Records from a data collection
################

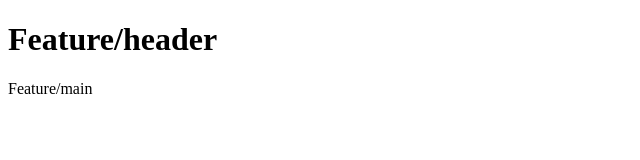
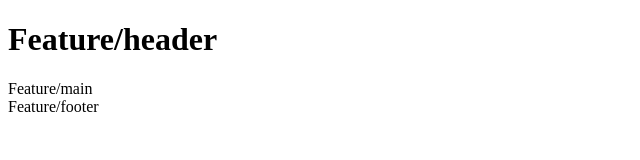
Before and after one commit to BagirovaMaria/git-practice2, a plain HTML site: page index.html in a window 1280 px wide. Shown: the full height of the page, 0-640 px from the left. Drawn offline with Linux system fonts and the light colour scheme.

Commit message:
add footer

```diff
--- a/index.html
+++ b/index.html
@@ -8,5 +8,7 @@
 <body>
     <h1>Feature/header</h1>
     <main>Feature/main</main>
+    <footer>Feature/footer</footer>
+
 </body>
 </html>
```
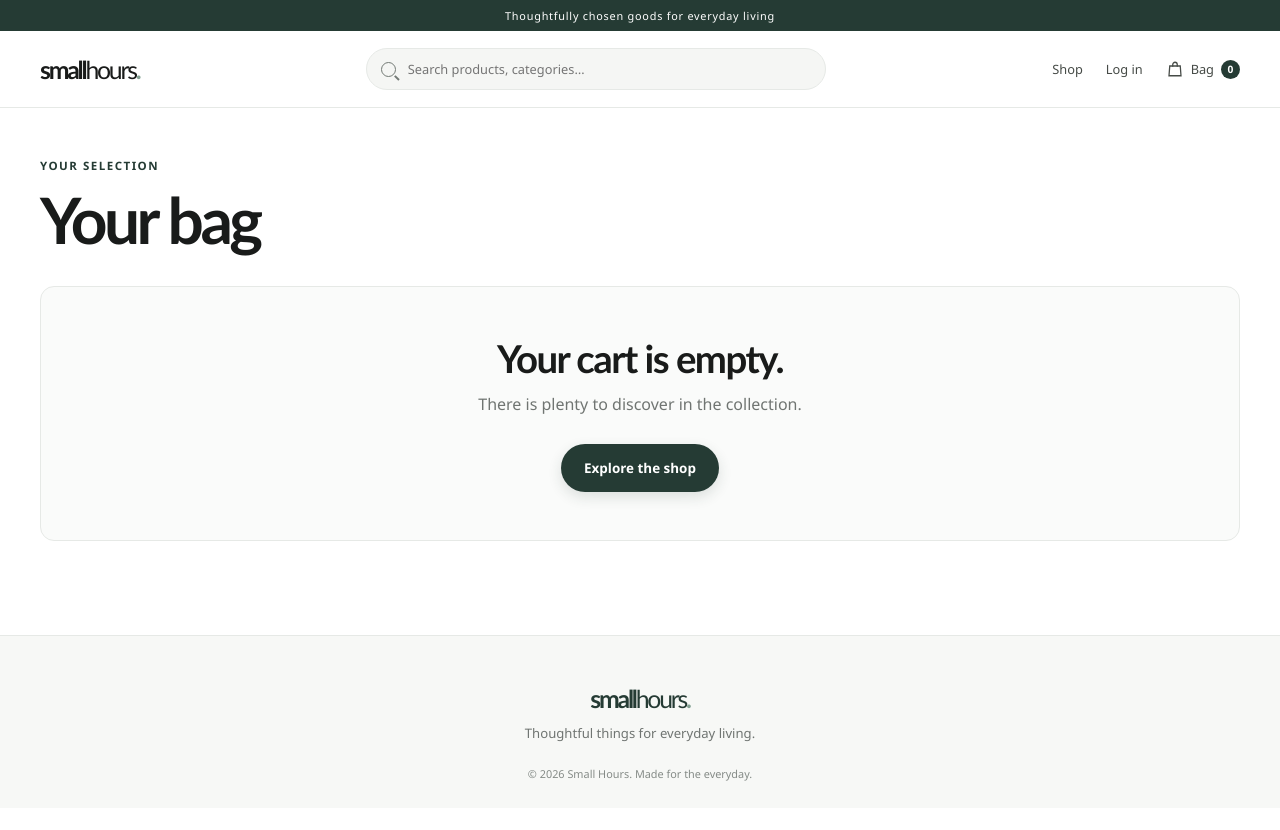
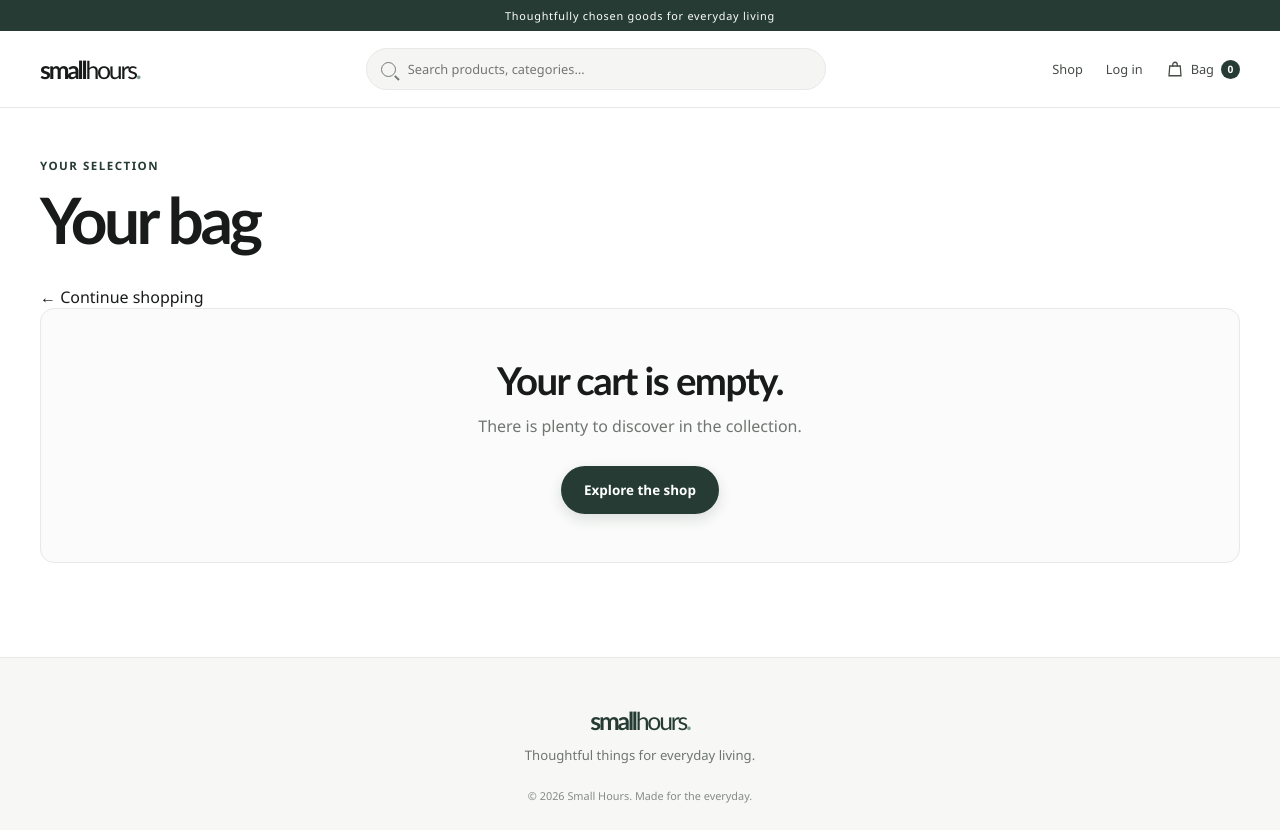
Before and after one commit to generalareas9-sys/CodeAlpha_EcommerceStore, a website: page public/cart.html in a window 1280 px wide. Before the commit the page ends 808 px from the top, so only its background shows below. Drawn offline with Linux system fonts and the light colour scheme; no server answers.

Commit message:
refactor: update public/cart.html

```diff
--- a/public/cart.html
+++ b/public/cart.html
@@ -12,6 +12,7 @@
     <div id="site-header"></div>
     <main class="wrap page-main">
       <p class="eyebrow">Your selection</p><h1>Your bag</h1>
+      <a class="continue-shopping" href="/#shop">← Continue shopping</a>
       <div id="cart-content" aria-live="polite"><div class="cart-skeleton skeleton"></div><div class="cart-skeleton skeleton"></div></div>
     </main>
     <div id="site-footer"></div>
```
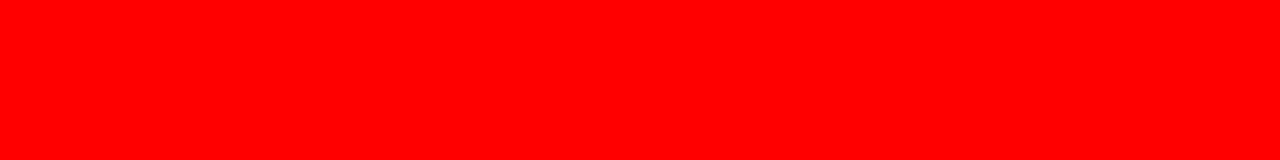
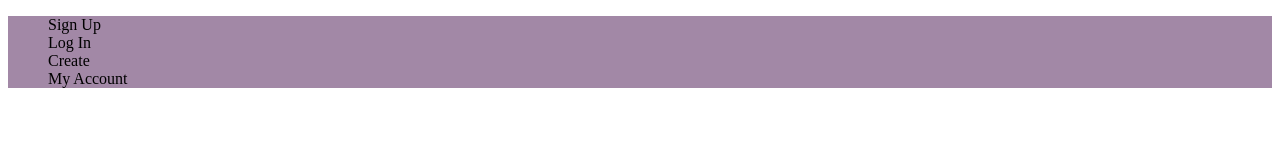
Before and after one commit to AKlein920/quoteInspo_MEAN, a plain HTML site: page public/index.html in a window 1280 px wide. Drawn offline with Linux system fonts and the light colour scheme.

Commit message:
added sass files for compiler and wrote some example code

```diff
--- a/public/index.html
+++ b/public/index.html
@@ -7,6 +7,16 @@
     <link rel="stylesheet" href="css/style.css">
   </head>
   <body>
+    <header>
+      <nav>
+        <ul>
+          <li>Sign Up</li>
+          <li>Log In</li>
+          <li>Create</li>
+          <li>My Account</li>
+        </ul>
+      </nav>
+    </header>
 
   </body>
 </html>
--- /dev/null
+++ b/public/scss/style.scss
@@ -0,0 +1,16 @@
+//variables
+$lilac: #A288A6;
+
+
+nav {
+  background: $lilac;
+  ul {
+    list-style: none;
+    &:hover {
+      font-size: 34px;
+    }
+    li {
+      text-decoration: none;
+    }
+  }
+}
```
Also changed, not shown: public/css/style.css, 1 other file.
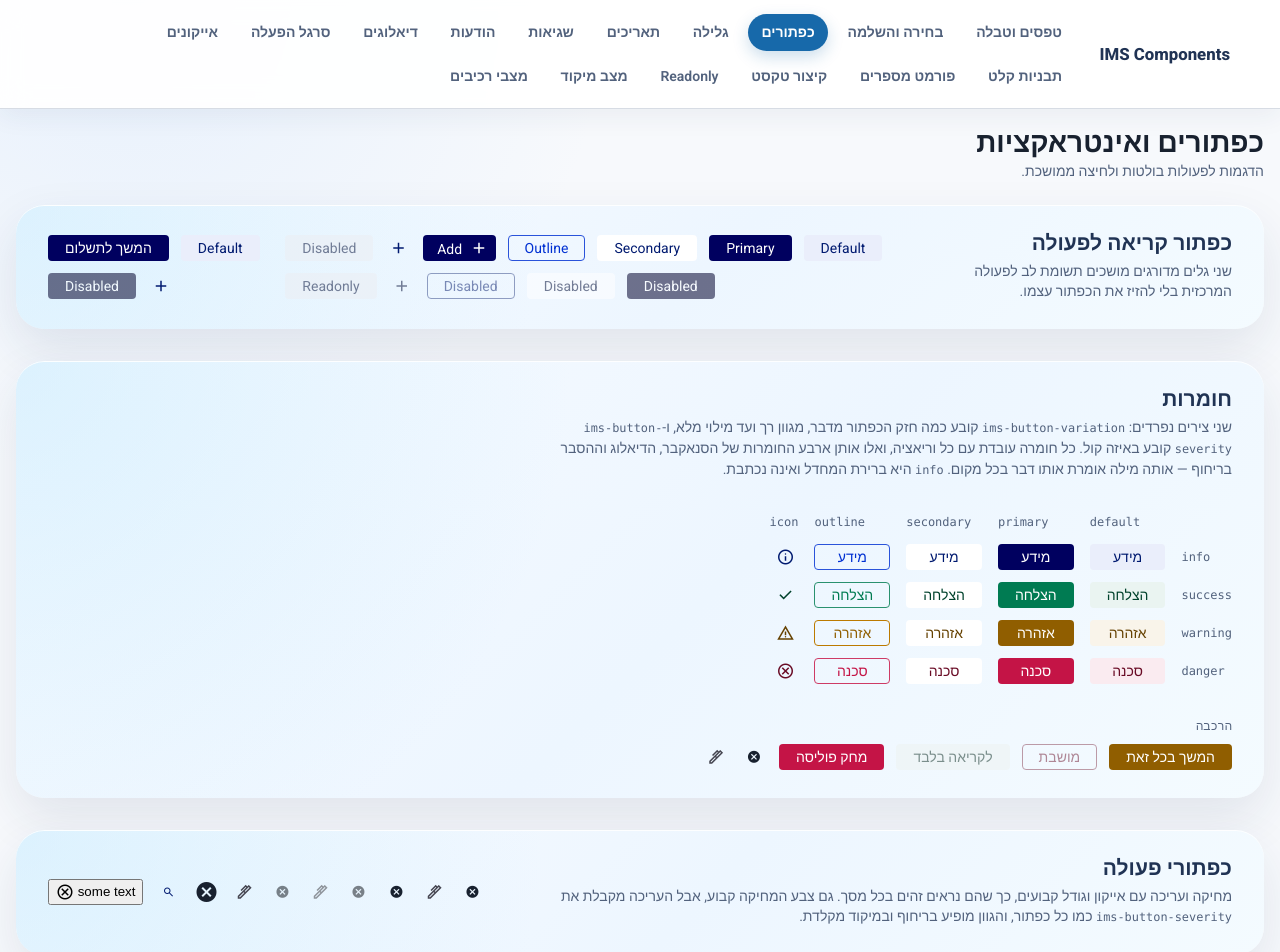
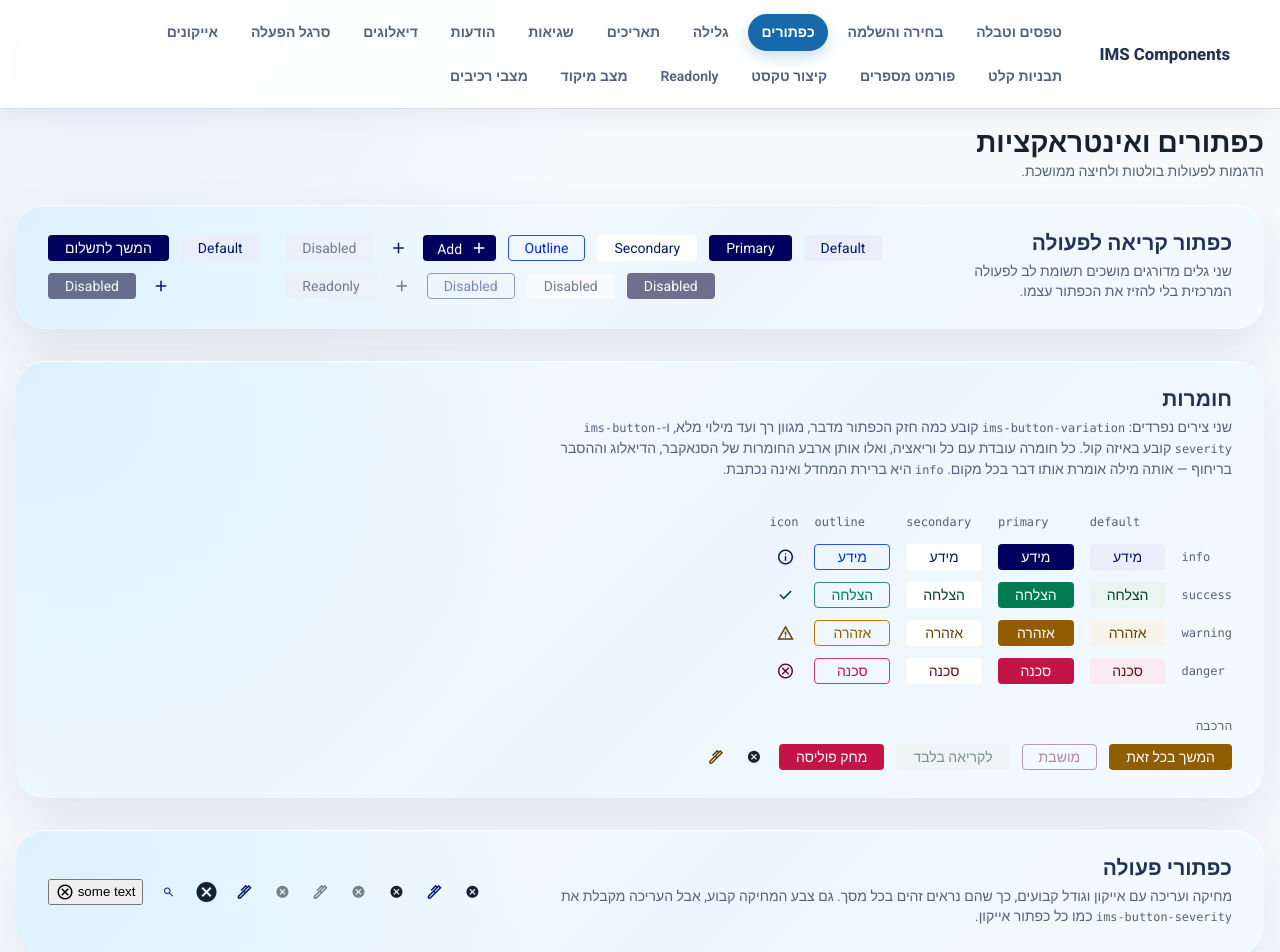
Before and after one commit to Far-Art/features-testing, an Angular app: page /buttons in a window 1280 px wide. Shown: the top 952 px of the page. Built offline with nearby package versions, Linux system fonts and the light colour scheme.

Commit message:
make ims-button-edit react to severity

```diff
--- a/src/app/components/ims-button/ims-button-actions.ts
+++ b/src/app/components/ims-button/ims-button-actions.ts
@@ -42,21 +42,23 @@ export class ImsButtonDelete extends ImsButtonBase {
 export const IMS_BUTTON_EDIT_ICON = 'ink_pen';
 
 /**
- * Edit affordance, and delete's counterpart: same shape and size, same quiet
- * rest, on the interactive ramp instead of the danger one so a row carrying
- * both reads as one pair.
+ * Edit affordance, and delete's counterpart: same shape and size, so a row
+ * carrying both reads as one pair.
  *
- * Same contract as {@link ImsButtonDelete} — visual only, glyph pinned,
- * `aria-label` overridable at the call site — except for the tone. The
- * interactive ramp is only the `info` default, so `ims-button-severity`
- * repaints this preset the way it repaints any button. The rest stays muted in
- * every severity; the tone shows under a pointer, on focus and on press.
+ * Painted as an icon button, not as a preset of its own: the host carries the
+ * same two classes `ims-button-icon` applies, so this rests, hovers, presses
+ * and takes `ims-button-severity` exactly the way one does. That is where it
+ * parts from delete, which rests quiet and pins its tone.
+ * `ims-button--edit` stays on the host as a hook and styles nothing.
+ *
+ * Otherwise the same contract as {@link ImsButtonDelete} — visual only, glyph
+ * pinned, `aria-label` overridable at the call site.
  */
 @Directive({
     selector: 'button[ims-button-edit]',
     standalone: true,
     host: {
-        class: 'ims-button-icon ims-button--edit',
+        class: 'ims-button--default ims-button-icon ims-button--edit',
         'aria-label': 'Edit',
         '[disabled]': 'interactionDisabled()'
     }
--- a/src/app/pages/buttons-demo/buttons-demo.html
+++ b/src/app/pages/buttons-demo/buttons-demo.html
@@ -153,7 +153,7 @@
             </button>
             <!-- Same severity on both presets. Delete pins its tone the way it
                  pins its glyph, so it takes the input and ignores it; edit
-                 follows it once engaged, and rests muted like every edit. -->
+                 follows it exactly as an icon button does. -->
             <button ims-button-delete ims-button-severity="warning"></button>
             <button ims-button-edit ims-button-severity="warning"></button>
         </div>
@@ -166,7 +166,7 @@
         <p>
             מחיקה ועריכה עם אייקון וגודל קבועים, כך שהם נראים זהים בכל מסך. גם צבע
             המחיקה קבוע, אבל העריכה מקבלת את <code>ims-button-severity</code> כמו כל
-            כפתור, והגוון מופיע בריחוף ובמיקוד מקלדת.
+            כפתור אייקון.
         </p>
     </div>
 
--- a/src/app/pages/readonly-demo/readonly-demo.html
+++ b/src/app/pages/readonly-demo/readonly-demo.html
@@ -74,7 +74,7 @@
           }
         </ims-select>
       </label>
-      <label class="readonly-demo__select" ims-readonly="false" ims-readonly-override-parent>
+      <label class="readonly-demo__select">
         <span>Preferred contact method autocomplete</span>
         <ims-autocomplete
           strict
--- a/src/styles/ims-buttons.scss
+++ b/src/styles/ims-buttons.scss
@@ -289,9 +289,10 @@
 // active fills, the ring and the pulse take --ims-button-ring-color, the halo
 // takes slot 200 — all of which the variations now draw from the ramp.
 //
-// Of the row-action presets, --edit follows a severity the same way: it draws
-// from the slots like a variation. --delete does not — it sets its final tokens
-// directly, so a severity written on one is ignored. See the presets below.
+// Of the row-action presets, --edit follows a severity the same way, because it
+// is painted through --default like any icon button. --delete does not — it
+// sets its final tokens directly, so a severity written on one is ignored. See
+// the presets below.
 .ims-button--success {
   --ims-button-ramp-50: var(--ims-color-success-50);
   --ims-button-ramp-100: var(--ims-color-success-100);
@@ -357,21 +358,22 @@
 // directive that applies these (see ims-button-actions.ts), so the pair reads
 // identically everywhere it lands, which is the whole reason they exist.
 //
-// Both rest quiet on a transparent surface and only take their tone under a
-// pointer. A column of rows carries one of these per line, and colouring them
-// at rest turns the list into a wall of red; the glyph already says which
-// action this is, so the colour's job is to confirm it once you are on it.
+// Only delete has rules here. Edit is an icon button with a pinned glyph — its
+// directive applies .ims-button--default and .ims-button-icon, the same classes
+// an icon button carries — so it rests, hovers, presses and takes a severity
+// exactly the way one does, and cannot drift from one. The --edit class it
+// also carries is a hook and styles nothing.
+//
+// Delete rests quiet on a transparent surface and only takes its tone under a
+// pointer. A column of rows carries one per line, and colouring them at rest
+// turns the list into a wall of red; the glyph already says which action this
+// is, so the colour's job is to confirm it once you are on it. That red is also
+// what makes it a delete, so it names its tones outright and a severity cannot
+// reach them.
 //
 // Custom properties only — the ripple, the border press ring and the focus
-// halo all read these, so the hover tone below is the one real rule either
-// preset needs.
-//
-// The two part ways on severity. Delete's red is what makes it a delete, so it
-// names its tones outright and a severity cannot reach them. Edit's blue is
-// only the house default — the same ramp `info` names — so edit reads the ramp
-// slots and takes whichever severity the call site writes. Either way the rest
-// stays quiet: a severity shows where the tone already did, under a pointer,
-// on focus and on press.
+// halo all read these, so the hover tone below is the one real rule the preset
+// needs.
 .ims-button--delete {
   // Under the 1.125rem default: the filled glyph lays down noticeably more ink
   // than the outlined pencil beside it, so matching the two by font size makes
@@ -405,25 +407,6 @@
 .ims-button--delete:hover,
 .ims-button--delete:focus-visible {
   color: var(--ims-color-status-danger);
-}
-
-// Every tone is a ramp slot, and each one resolves under `info` to the token
-// this preset used to name (--interactive is 500, --interactive-strong 600,
-// --interactive-alt-strong 700), so an edit that writes no severity is
-// unchanged. The resting colour is the exception: it is neutral on purpose,
-// which is what keeps a column of these quiet in every severity.
-.ims-button--edit {
-  --ims-button-background: transparent;
-  --ims-button-background-hover: var(--ims-button-ramp-100);
-  --ims-button-background-active: var(--ims-button-ramp-150);
-  --ims-button-color: var(--ims-color-on-surface-muted);
-  --ims-button-color-active: var(--ims-button-ramp-700);
-  --ims-button-ring-color: var(--ims-button-ramp-500);
-}
-
-.ims-button--edit:hover,
-.ims-button--edit:focus-visible {
-  color: var(--ims-button-ramp-600);
 }
 
 // Call to action: the halo that marks the one button on a view that has to be
@@ -490,16 +473,6 @@
     .ims-button--readonly
   ) {
   animation: ims-button-cta-pulse var(--ims-button-pulse-duration) ease-out infinite;
-}
-
-// Doubled class for specificity, not for effect — a media query adds none of
-// its own, and the rule above is a class plus a :not() holding a class, so a
-// bare `.ims-button--cta` here would lose to it and the halo would keep
-// pulsing.
-@media (prefers-reduced-motion: reduce) {
-  .ims-button.ims-button--cta {
-    animation: none;
-  }
 }
 
 .ims-button-icon {
```
Also changed, not shown: src/app/components/ims-button/ims-button.ts (+4 -6 lines), src/styles/ims-focus-mode.scss (+10 -8 lines).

################

> **Task to complete**:
The answer is to be one number: the count of lines in the entries containing the string "rows".

> **Answer**:
2